Welcome to the Small Business Run Down. Each day, we bring you stories and trends that impact small business owners and their workforce.
Today, the Capitol wants to shelter lemonade stands, Rhode Island hits the bottom of the list, a business owner tells her license horror story and a California city in controversy over minimum wage.
Nothing says summer like a lemonade stand. The only problem? The majority of lemonade stands are illegal operations.
Washington D.C. is seeking to change that in the district with new legislation. The law, if passed, would make running a lemonade stand legal, so long as it’s only in operation for 100 days or less.
The Number: 16. Operating an unlicensed lemonade stand is only legal in 16 out of 50 states.
The Quote: “Examples of harassment of minors for engaging in entrepreneurial activities such as running a lemonade stand or selling water have become far too common.”
CNBC released its best and worst states for business. Rhode Island ended up at the bottom of the pile — again. The media outlet cited a sluggish economy, poor state finances, tough regulations and infrastructure issues as reasons for the poor ranking.
The Number: $4.9 billion. The state is counting on $4.9 billion in tolls on tractor trailer trucks to fund infrastructure improvements.
The Quote: “We have stopped the decline, and together we have ignited a comeback of this great state and our economy.”
In a case of unintended consequences run amok, a Florida small business owner has suffered because her driver’s license was revoked by the state. Her name didn’t match records due to mix-ups regarding paperwork because she was adopted. The business owner had to sell her home to move closer to her business as a result.
The Number: 2 million. Florida has revoked nearly 2 million driver’s licenses, many for reasons having nothing to do with driving records.
The Quote: “I called every congress person in this area.”

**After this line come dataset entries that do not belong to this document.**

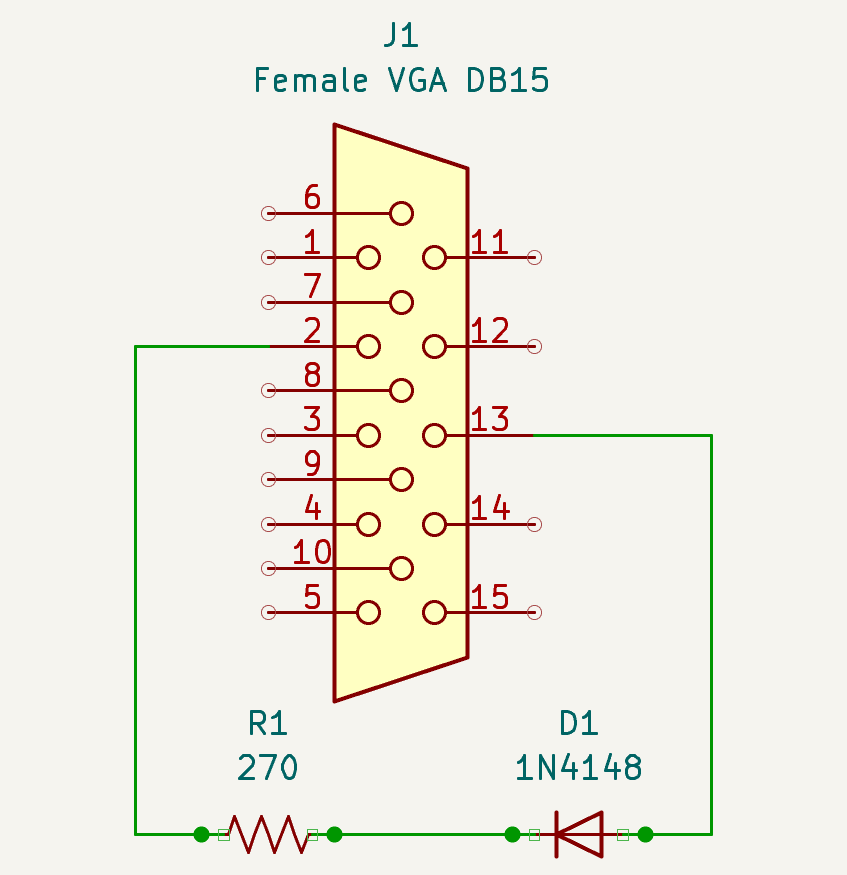
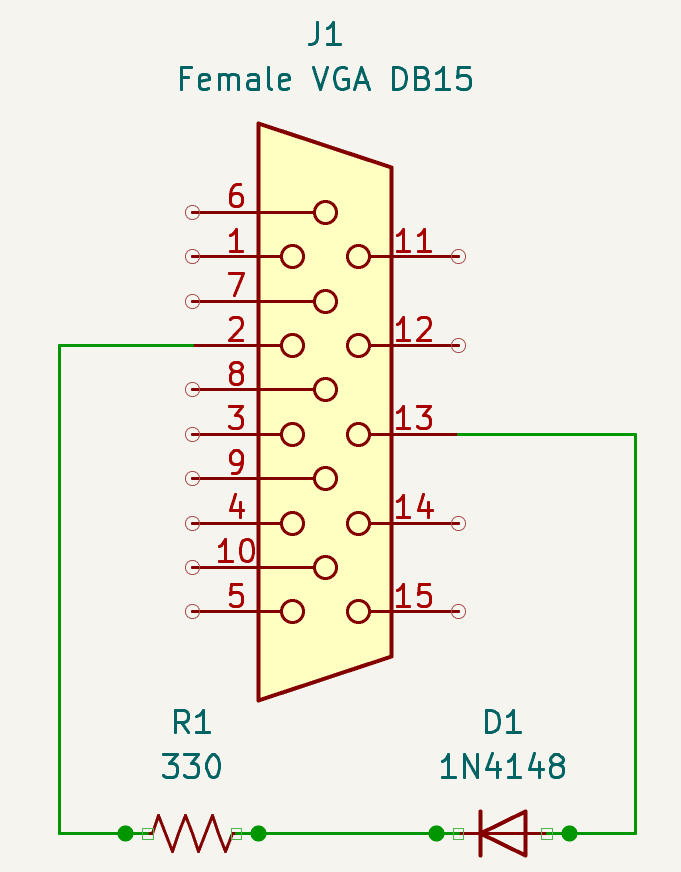
update resistor value information

diff --git a/docs/advanced/directvideo.md b/docs/advanced/directvideo.md
@@ -41,7 +41,7 @@ YPbPr - also known as Component Video - is available in *Direct Video* mode but 
 
 To use YPbPr in *Direct Video* mode, you'll need to enable `composite_sync` and `ypbpr` in your [mister.ini](Configuration-Files) file. 
 
-You'll also need to add a sync-on-green circuit on your VGA connection. Sync-on-green circuits can be very simple; you just need a diode (1N4148) and a 1k resistor.
+You'll also need to add a sync-on-green circuit on your VGA connection. Sync-on-green circuits can be very simple; you just need a diode (1N4148) and a 330ohm resistor (any values between 270ohm and 390ohm are advised, too high and the sync signal is too weak, too low and it's too strong).
 ![picture](img/sync-on-green-circuit.png)
 *Connection: from HSync -> anode of diode, cathode of diode -> resistor, resistor to Green signal.*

In Emeryville, Calif., small business owners are asking for a break from a minimum wage that’s higher than even nearby San Francisco.
The Number: $16.30. As of July 1, the minimum wage in Emeryville reached $16.30 per hour for all businesses with 55 or more employees.
The Quote: “We like to have a certain number of minimum wage. But going beyond $16 an hour, I think that’s going to hurt a lot of small businesses.”